WAVERLEY Council’s “Eat, Pray, Naches” program is in full swing, with Council representatives currently in the midst of conducting interviews with participants.
The aim of the project is to gather the stories and experiences of second and third generation post-war immigrants to the Waverley local government area in order to document, preserve, and celebrate the rich history of Jewish immigrants and their descendants.
By the end of this week, 28 in-depth video interviews will have been conducted with a diverse range of Jewish personalities, with a further 75 telephone interviews still to be conducted.
“Basically, we’re finding out about their migration story – their challenges, how they got here … their impressions of the area and the community, and how the community has shaped them,” Cultural Programs Manager Matt Fallon told The AJN.
“The stories of how people came to be here are diverse and quite fascinating.
“For example, someone said they walked 100 kilometres from Budapest to Austria, then they spent seven months in a labour camp and then they went on a ship.”
The “Eat, Pray, Naches” project is also looking at the role of food in Judaism and how unique cultural recipes have been passed down the generations.
As well as examining the role of prayer and Jewish traditions, Fallon said the project will introduce the concept of “naches” to a non-Jewish audience, “because this project is for everyone in the community to enjoy”.
Executive Council of Australian Jewry (ECAJ) public affairs director Alex Ryvchin, whose family is from the former Soviet Union, was one of 10 subjects interviewed last week.
“It’s a brilliant and very worthy project,” he told The AJN. “There’s such a rich history here. And these stories, so often they’re lost or buried or disregarded, and not just by the community at large but by ourselves and our own families – we move on with our lives and we forget where we came from.”
He added, “The questions were very probing, very interesting questions that really allowed me to delve into my past, delve into my core identity, who I am and to really think about those issues.”
The output of the project will take the form of a website and an exhibition to be initially staged at Waverley Library in September.
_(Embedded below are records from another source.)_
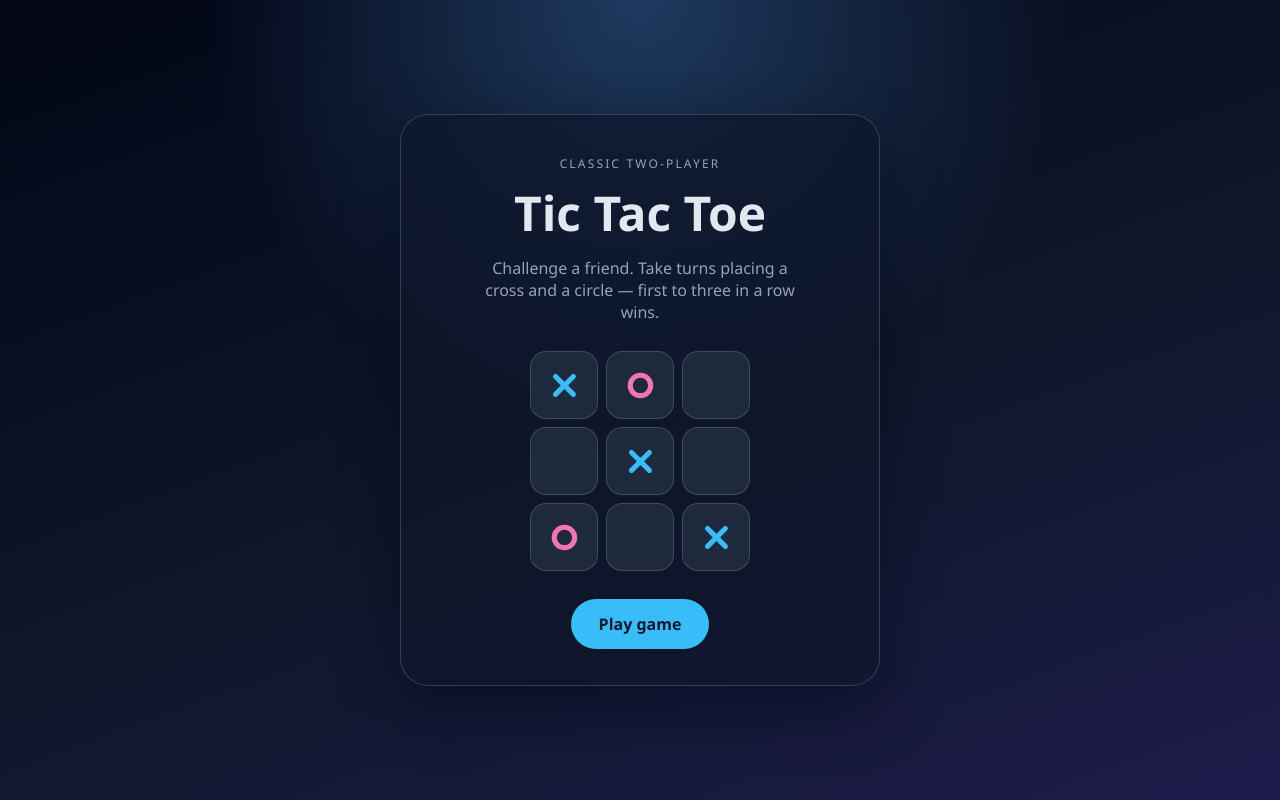
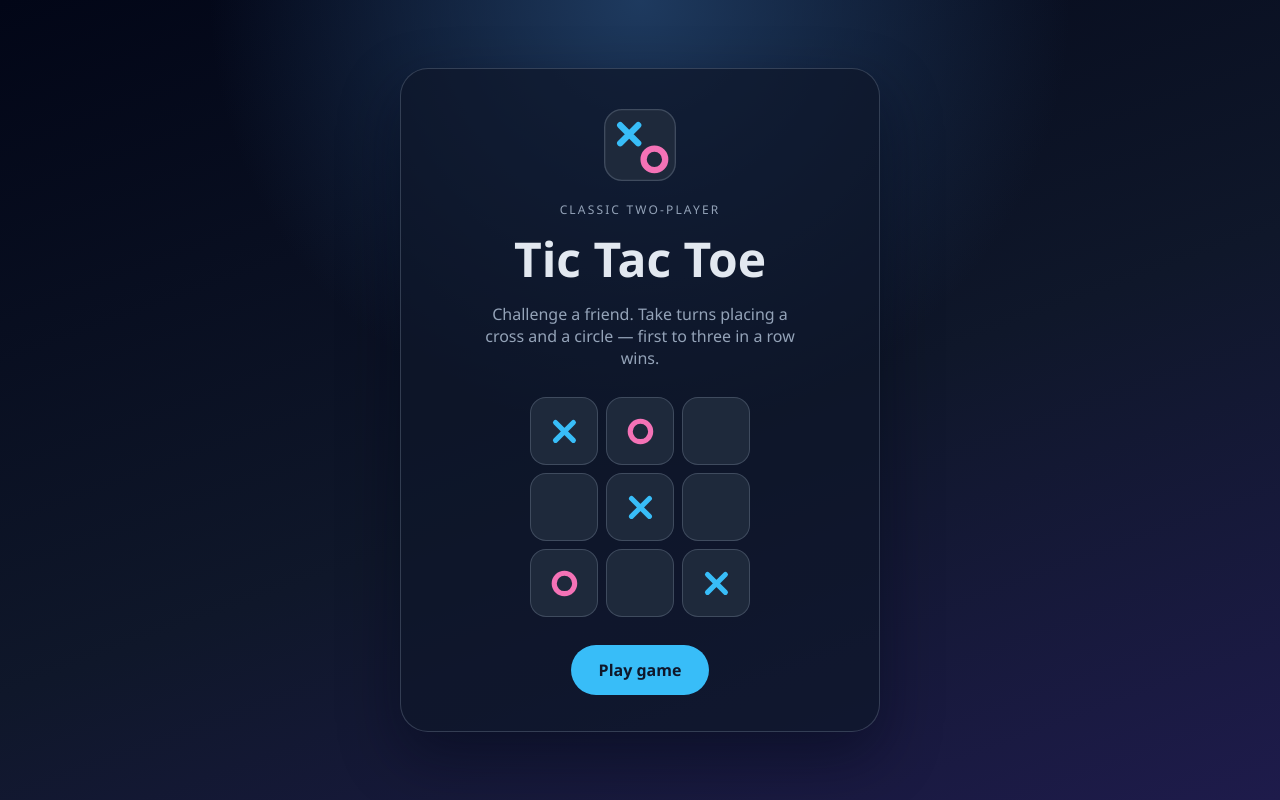
Before and after one commit to SilverFoxCham/Project2, a plain HTML site: page index.html in a window 1280 px wide. Drawn offline with Linux system fonts and the light colour scheme.

Commit message:
Branf update

```diff
--- a/index.html
+++ b/index.html
@@ -4,11 +4,13 @@
     <meta charset="UTF-8" />
     <meta name="viewport" content="width=device-width, initial-scale=1.0" />
     <title>Play Tic Tac Toe</title>
+    <link rel="icon" href="logo.svg" type="image/svg+xml" />
     <link rel="stylesheet" href="styles.css" />
   </head>
   <body>
     <main class="landing">
       <section class="landing-card">
+        <img class="logo" src="logo.svg" alt="Tic Tac Toe" />
         <p class="eyebrow">Classic two-player</p>
         <h1>Tic Tac Toe</h1>
         <p class="subtitle">
--- a/styles.css
+++ b/styles.css
@@ -197,6 +197,13 @@ button.ghost {
   box-shadow: var(--shadow);
 }
 
+.logo {
+  display: block;
+  width: 72px;
+  height: auto;
+  margin: 0 auto 20px;
+}
+
 .landing-card .subtitle {
   margin: 12px auto 0;
   max-width: 34ch;
```
Also changed, not shown: logo.svg (added).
Fallon, together with Waverley Library Public Programs Officer Simone Collins, will present a session at the upcoming Limmud-Oz about the project.
ECAJ’s Alex Ryvchin in mid-interview. Photo: Gareth Narunsky